“I notice that when people are joking they are usually dead serious, and when they’re dead serious it’s usually pretty funny,” says lead singer Jim Morrison in the “The Doors – When You’re Strange,” a documentary from 2009 that I recently watched for a second and third time.
Directed and written by Tom DiCillo (Johnny Seude, Living in Oblivion) and produced by Dick Wolf, creator of the Law & Order franchise, this music doc was made to be seen in a theater, but alas it saw only limited release in L.A. and New York. You can read about its botched sales and distribution plan in this in-depth interview with DiCillo at Stereo Embers.

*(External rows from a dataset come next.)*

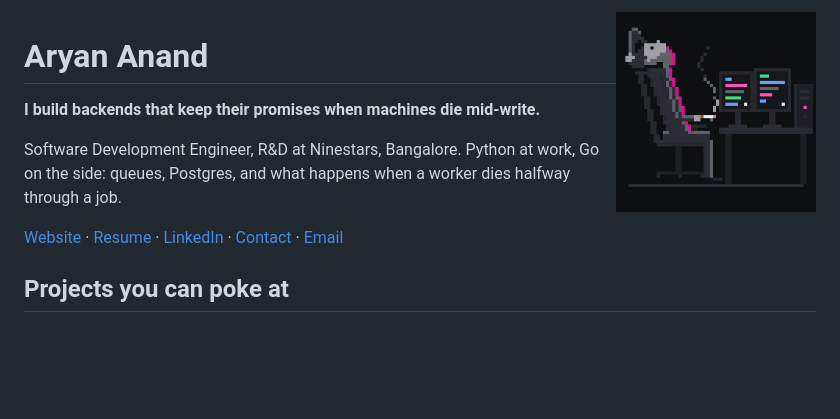
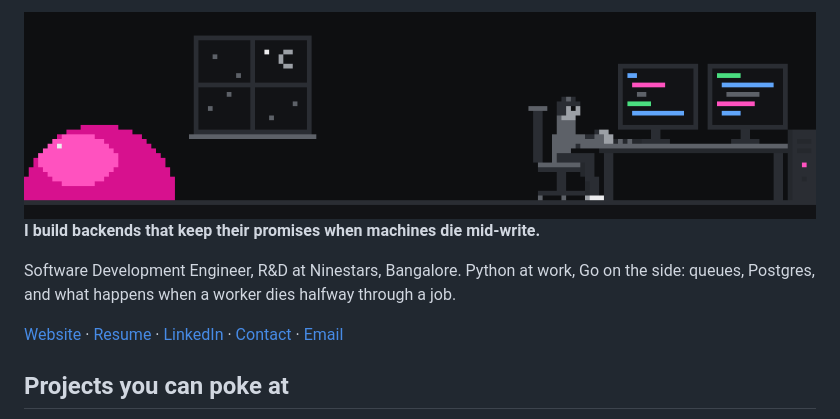
Before and after one commit to aryann-anand/aryann-anand, a Markdown page: README.md, the part around the change. Rendered like a GitHub page; pictures changed too: assets/crash-out.gif (added), assets/desk.gif (deleted); blank space fills up the shorter version.

Commit message:
Full-width header animation, drop the repeated name (#6)
The profile already shows the name beside the README, so the heading
goes. The small desk GIF becomes a full-width 840x220 pixel-art loop
(16.4 s, 93 KB): a build fails at the desk, a rant in speech bubbles,
a cigarette on the floor, a flop onto a pink bean bag, then back to
the screens. Every colour is a heyaryan design-system token.

Closes #5

```diff
--- a/README.md
+++ b/README.md
@@ -1,6 +1,4 @@
-<img src="assets/desk.gif" alt="Pixel art: a programmer slumped back in a chair, one hand behind the head and a lit cigarette in the other, code scrolling on two displays" width="200" align="right">
-
-# Aryan Anand
+<img src="assets/crash-out.gif" alt="Pixel-art loop: a build fails at the desk; the programmer storms to the middle of the room and rants in speech bubbles (why, it's always DNS, who wrote this, oh, me), sits on the floor to light a cigarette, flops onto a pink bean bag, then walks back to the screens" width="100%">
 
 **I build backends that keep their promises when machines die mid-write.**
 
```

Also PBS broadcast the film on television (American Masters) before it hit theaters, further limiting its potential to rope in a real audience. That’s probably why the naked cliff dive by Morrison near end of film took me by surprise. Those frames must not have aired on PBS when I watched it 11 years ago.
The Doors officially became a band in 1965 and helped usher in the cultural revolution of the late 60s, which meant lots of acid, free love and more open minds. Its first real gig was as the house band at the Whisky a Go Go, where an Elektra record executive heard them play and soon offered them a three-record deal.
Their first album, and the four after that, were produced by Paul A. Rothchild on a 4-track, new technology at the time, and one reason Doors’ recordings sound state-of-the-art even today. Their first single “Break on Through (to the Other Side)” reached No. 106 on the charts, quickly followed by “Light My Fire,” which hit No. 1 in a hurry because of AM radio airplay.
Though the members of the band shared songwriting credits equally, the drama of The Doors is really Morrison’s story. He partied hard, abusing drugs and alcohol, celebrating life as he flirted with death. Morrison could also be paradoxical about the attention he received from fans. Sometimes he clearly needed it, other times he ran from it.
Dicillo’s film is flawlessly crafted, culled from hundreds of hours of performance and behind-the-scenes clips. Some of the best parts of the doc are its soundtrack (particularly “Riders on the Storm” set to images of The Vietnam War) and that makes its limited theatrical release a true loss. I remember seeing Oliver Stone’s “The Doors” (1991) and how we all ran to the theater, then celebrated the band for days.
Dicillo also smartly made use of restored clips from “HWY: An American Pastoral,” a 52-minute film that Morrison and friends shot in 1970. Whether the person in this film is Jim Morrison (it is), or an actor, ultimately hurt the distribution of the documentary (read more on that issue in the Stereo Embers interview above).
“The Doors – When You’re Strange” is now streaming on Amazon Prime. If you’ve got some version of a home theater, turn up the volume and let Morrison and The Doors take you on a “Moonlight Drive.”
Morrison — a huge fan of Elvis Presley, and later Frank Sinatra — did it man! Think those leather pants, that belt and hair cut happened by accident? He got exactly what he wanted (save the horrible death).
And you can too because you’re … ALIVE!